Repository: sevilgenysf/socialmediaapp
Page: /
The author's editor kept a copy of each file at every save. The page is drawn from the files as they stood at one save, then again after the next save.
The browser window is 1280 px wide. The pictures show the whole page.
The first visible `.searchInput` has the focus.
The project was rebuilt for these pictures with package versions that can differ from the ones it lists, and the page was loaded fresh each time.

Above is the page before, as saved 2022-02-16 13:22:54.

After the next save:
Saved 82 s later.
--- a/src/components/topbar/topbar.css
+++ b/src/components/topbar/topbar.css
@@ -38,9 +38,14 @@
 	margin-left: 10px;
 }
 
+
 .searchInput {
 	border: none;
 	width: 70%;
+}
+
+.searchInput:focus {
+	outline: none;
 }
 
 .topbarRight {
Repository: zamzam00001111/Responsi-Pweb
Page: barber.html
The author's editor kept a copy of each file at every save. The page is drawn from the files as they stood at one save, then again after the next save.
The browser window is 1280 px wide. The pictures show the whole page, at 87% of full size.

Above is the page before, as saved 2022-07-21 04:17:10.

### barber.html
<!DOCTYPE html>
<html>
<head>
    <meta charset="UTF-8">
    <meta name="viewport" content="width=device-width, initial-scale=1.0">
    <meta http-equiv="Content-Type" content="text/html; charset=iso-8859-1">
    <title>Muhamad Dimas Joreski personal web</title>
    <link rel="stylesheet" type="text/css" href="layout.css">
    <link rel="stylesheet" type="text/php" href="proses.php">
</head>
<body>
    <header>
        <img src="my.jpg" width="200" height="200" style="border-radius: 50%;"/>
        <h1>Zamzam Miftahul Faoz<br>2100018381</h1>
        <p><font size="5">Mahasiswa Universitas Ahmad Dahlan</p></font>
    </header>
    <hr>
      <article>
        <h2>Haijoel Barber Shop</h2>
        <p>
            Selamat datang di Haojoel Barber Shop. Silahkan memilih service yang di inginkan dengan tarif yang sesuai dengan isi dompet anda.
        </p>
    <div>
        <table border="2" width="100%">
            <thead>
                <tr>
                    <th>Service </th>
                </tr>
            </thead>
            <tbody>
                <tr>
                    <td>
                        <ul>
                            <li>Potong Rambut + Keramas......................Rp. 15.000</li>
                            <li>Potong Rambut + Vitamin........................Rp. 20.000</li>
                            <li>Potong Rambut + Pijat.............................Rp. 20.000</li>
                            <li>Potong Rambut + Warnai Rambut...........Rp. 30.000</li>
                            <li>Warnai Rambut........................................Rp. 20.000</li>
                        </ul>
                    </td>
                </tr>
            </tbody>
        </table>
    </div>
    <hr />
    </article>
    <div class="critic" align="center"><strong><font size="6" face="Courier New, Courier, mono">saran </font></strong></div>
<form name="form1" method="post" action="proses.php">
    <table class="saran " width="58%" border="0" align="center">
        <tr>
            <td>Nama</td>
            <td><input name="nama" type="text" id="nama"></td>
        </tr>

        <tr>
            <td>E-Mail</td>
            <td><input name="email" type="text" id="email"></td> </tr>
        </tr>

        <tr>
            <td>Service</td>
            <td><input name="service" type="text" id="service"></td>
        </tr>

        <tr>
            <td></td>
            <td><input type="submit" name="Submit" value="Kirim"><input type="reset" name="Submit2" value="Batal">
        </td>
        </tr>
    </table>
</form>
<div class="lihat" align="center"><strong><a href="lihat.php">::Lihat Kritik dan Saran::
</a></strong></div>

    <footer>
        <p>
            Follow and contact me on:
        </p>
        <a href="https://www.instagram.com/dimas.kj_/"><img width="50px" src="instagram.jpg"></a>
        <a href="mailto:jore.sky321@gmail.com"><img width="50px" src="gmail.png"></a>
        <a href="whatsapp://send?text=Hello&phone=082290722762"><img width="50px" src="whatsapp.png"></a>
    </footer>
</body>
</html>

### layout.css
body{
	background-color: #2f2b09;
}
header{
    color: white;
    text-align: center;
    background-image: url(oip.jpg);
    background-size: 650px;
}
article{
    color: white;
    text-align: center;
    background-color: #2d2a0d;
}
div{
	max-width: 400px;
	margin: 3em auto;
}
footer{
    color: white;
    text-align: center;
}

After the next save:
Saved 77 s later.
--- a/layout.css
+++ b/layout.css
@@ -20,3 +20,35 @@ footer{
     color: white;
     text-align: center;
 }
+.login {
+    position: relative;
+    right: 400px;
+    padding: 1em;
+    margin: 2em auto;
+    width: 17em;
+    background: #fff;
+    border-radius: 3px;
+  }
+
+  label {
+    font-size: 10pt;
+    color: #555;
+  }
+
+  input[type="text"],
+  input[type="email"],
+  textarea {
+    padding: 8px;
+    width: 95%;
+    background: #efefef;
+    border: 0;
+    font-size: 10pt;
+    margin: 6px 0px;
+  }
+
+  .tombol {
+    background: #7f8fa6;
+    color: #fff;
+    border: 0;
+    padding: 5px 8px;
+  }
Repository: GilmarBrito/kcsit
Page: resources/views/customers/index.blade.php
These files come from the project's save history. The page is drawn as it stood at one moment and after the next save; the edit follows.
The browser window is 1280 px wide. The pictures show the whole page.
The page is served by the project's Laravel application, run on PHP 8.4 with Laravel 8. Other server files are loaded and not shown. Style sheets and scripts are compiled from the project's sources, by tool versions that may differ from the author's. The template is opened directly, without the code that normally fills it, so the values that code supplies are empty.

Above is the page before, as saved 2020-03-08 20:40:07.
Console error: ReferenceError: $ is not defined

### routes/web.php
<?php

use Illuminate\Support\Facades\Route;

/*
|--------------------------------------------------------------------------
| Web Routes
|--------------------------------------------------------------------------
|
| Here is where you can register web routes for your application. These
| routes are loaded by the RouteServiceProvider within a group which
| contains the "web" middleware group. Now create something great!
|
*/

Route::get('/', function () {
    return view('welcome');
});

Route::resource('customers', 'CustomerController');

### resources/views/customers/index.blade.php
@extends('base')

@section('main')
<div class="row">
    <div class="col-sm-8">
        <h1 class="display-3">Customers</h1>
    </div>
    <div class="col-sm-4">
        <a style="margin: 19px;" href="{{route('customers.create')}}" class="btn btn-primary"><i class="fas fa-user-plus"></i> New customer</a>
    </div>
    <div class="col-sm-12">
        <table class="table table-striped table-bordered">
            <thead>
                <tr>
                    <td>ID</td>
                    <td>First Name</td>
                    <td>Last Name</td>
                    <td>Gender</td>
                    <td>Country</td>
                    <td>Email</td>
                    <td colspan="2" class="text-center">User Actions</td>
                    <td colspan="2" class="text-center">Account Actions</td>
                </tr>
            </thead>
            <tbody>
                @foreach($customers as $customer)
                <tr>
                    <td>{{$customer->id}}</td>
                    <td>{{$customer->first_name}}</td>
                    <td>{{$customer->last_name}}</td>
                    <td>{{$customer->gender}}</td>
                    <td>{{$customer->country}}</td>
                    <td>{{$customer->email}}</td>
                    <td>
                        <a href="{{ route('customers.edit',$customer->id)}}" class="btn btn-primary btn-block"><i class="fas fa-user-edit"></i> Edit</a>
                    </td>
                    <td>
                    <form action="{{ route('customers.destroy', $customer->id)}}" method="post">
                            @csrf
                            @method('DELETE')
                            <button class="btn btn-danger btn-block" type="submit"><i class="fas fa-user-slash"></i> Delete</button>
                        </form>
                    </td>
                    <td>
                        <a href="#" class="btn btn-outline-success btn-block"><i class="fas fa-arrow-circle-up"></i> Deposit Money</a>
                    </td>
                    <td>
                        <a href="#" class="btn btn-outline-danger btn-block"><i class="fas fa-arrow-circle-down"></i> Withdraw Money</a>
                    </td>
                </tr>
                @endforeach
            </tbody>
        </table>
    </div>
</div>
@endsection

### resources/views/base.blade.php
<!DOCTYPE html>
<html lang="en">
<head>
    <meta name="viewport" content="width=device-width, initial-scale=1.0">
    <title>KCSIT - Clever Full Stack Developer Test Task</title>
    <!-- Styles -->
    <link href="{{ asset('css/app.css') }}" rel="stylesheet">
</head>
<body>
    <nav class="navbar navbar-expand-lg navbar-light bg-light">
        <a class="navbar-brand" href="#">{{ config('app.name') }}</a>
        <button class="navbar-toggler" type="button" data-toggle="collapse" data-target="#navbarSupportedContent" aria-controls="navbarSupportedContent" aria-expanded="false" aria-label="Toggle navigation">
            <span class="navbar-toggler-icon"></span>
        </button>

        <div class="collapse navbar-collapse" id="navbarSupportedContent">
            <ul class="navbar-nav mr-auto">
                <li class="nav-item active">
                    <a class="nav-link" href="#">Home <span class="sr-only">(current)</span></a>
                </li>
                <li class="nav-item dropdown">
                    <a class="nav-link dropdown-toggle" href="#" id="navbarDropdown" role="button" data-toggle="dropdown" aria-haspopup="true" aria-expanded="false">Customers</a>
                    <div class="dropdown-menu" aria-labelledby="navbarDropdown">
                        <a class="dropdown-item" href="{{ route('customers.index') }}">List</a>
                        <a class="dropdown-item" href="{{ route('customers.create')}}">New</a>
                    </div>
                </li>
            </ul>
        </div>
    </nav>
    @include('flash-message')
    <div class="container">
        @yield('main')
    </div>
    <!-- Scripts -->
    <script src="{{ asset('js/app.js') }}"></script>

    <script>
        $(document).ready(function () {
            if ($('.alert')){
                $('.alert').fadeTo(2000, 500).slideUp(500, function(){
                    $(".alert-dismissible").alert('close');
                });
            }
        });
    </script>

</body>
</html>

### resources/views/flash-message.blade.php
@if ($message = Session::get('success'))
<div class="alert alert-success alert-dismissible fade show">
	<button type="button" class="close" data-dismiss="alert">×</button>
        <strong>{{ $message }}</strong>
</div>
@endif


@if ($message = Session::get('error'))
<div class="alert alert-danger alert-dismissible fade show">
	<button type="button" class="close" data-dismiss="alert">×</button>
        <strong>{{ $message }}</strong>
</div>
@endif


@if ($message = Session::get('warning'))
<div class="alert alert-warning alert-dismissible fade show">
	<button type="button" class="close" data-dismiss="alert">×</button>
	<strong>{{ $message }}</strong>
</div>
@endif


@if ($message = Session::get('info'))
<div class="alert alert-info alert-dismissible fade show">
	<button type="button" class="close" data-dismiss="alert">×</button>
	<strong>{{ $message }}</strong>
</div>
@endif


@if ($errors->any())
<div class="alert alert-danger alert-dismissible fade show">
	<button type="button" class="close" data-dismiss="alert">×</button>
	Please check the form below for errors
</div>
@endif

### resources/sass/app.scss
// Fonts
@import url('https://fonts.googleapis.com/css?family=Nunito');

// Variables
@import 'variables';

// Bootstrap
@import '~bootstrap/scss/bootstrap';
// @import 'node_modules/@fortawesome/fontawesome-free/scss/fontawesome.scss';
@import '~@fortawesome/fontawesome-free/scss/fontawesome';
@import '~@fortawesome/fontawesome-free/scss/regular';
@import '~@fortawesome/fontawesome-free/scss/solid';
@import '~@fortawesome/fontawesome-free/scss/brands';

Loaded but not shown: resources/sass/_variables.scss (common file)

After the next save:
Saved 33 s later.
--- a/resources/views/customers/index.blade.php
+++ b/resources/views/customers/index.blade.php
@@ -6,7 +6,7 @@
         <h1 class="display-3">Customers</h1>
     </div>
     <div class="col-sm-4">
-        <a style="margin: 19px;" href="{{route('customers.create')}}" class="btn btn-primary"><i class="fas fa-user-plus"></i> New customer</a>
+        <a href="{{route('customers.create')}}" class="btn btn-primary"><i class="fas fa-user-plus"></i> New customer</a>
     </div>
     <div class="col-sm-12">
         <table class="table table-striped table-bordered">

——————

> What to produce: Where a line of the data above includes "align", copy that line.

> Response to this exercise:
    <div class="critic" align="center"><strong><font size="6" face="Courier New, Courier, mono">saran </font></strong></div>
    <table class="saran " width="58%" border="0" align="center">
<div class="lihat" align="center"><strong><a href="lihat.php">::Lihat Kritik dan Saran::
    text-align: center;
    text-align: center;
    text-align: center;
     text-align: center;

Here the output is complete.